=== Activity ===
Could every line of the data be printed exactly as it reads?

╔══

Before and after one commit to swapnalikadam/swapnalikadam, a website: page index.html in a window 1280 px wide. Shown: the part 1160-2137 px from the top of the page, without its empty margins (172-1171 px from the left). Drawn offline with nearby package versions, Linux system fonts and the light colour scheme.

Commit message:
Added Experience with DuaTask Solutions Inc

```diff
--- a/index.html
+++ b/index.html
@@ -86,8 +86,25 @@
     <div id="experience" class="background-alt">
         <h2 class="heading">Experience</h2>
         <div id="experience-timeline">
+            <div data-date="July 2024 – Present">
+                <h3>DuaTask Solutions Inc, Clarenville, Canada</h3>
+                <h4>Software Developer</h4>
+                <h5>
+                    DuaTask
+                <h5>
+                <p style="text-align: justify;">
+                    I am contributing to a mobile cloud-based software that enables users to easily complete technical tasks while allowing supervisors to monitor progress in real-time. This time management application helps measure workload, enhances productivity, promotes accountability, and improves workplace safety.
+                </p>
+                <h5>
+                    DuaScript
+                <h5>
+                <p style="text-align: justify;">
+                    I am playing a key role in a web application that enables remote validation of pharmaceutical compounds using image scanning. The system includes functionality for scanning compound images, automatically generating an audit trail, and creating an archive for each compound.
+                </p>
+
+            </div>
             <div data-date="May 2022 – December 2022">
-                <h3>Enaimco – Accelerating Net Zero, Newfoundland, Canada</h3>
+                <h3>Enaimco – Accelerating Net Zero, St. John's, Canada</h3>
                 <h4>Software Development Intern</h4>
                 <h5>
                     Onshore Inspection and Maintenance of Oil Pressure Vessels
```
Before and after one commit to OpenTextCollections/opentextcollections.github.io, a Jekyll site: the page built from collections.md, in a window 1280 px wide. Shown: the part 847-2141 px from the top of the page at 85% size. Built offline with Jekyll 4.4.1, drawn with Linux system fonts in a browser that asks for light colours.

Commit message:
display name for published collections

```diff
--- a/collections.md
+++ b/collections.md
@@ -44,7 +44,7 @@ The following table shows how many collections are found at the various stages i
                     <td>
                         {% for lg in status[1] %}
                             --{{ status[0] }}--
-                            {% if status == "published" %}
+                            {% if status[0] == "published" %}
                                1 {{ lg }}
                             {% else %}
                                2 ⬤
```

╚══

=== Reply to the task ===
Before and after one commit to swapnalikadam/swapnalikadam, a website: page index.html in a window 1280 px wide. Shown: the part 1160-2137 px from the top of the page, without its empty margins (172-1171 px from the left). Drawn offline with nearby package versions, Linux system fonts and the light colour scheme.

Commit message:
Added Experience with DuaTask Solutions Inc

```diff
--- a/index.html
+++ b/index.html
@@ -86,8 +86,25 @@
     <div id="experience" class="background-alt">
         <h2 class="heading">Experience</h2>
         <div id="experience-timeline">
+            <div data-date="July 2024 – Present">
+                <h3>DuaTask Solutions Inc, Clarenville, Canada</h3>
+                <h4>Software Developer</h4>
+                <h5>
+                    DuaTask
+                <h5>
+                <p style="text-align: justify;">
+                    I am contributing to a mobile cloud-based software that enables users to easily complete technical tasks while allowing supervisors to monitor progress in real-time. This time management application helps measure workload, enhances productivity, promotes accountability, and improves workplace safety.
+                </p>
+                <h5>
+                    DuaScript
+                <h5>
+                <p style="text-align: justify;">
+                    I am playing a key role in a web application that enables remote validation of pharmaceutical compounds using image scanning. The system includes functionality for scanning compound images, automatically generating an audit trail, and creating an archive for each compound.
+                </p>
+
+            </div>
             <div data-date="May 2022 – December 2022">
-                <h3>Enaimco – Accelerating Net Zero, Newfoundland, Canada</h3>
+                <h3>Enaimco – Accelerating Net Zero, St. John's, Canada</h3>
                 <h4>Software Development Intern</h4>
                 <h5>
                     Onshore Inspection and Maintenance of Oil Pressure Vessels
```
Before and after one commit to OpenTextCollections/opentextcollections.github.io, a Jekyll site: the page built from collections.md, in a window 1280 px wide. Shown: the part 847-2141 px from the top of the page at 85% size. Built offline with Jekyll 4.4.1, drawn with Linux system fonts in a browser that asks for light colours.

Commit message:
display name for published collections

```diff
--- a/collections.md
+++ b/collections.md
@@ -44,7 +44,7 @@ The following table shows how many collections are found at the various stages i
                     <td>
                         {% for lg in status[1] %}
                             --{{ status[0] }}--
-                            {% if status == "published" %}
+                            {% if status[0] == "published" %}
                                1 {{ lg }}
                             {% else %}
                                2 ⬤
```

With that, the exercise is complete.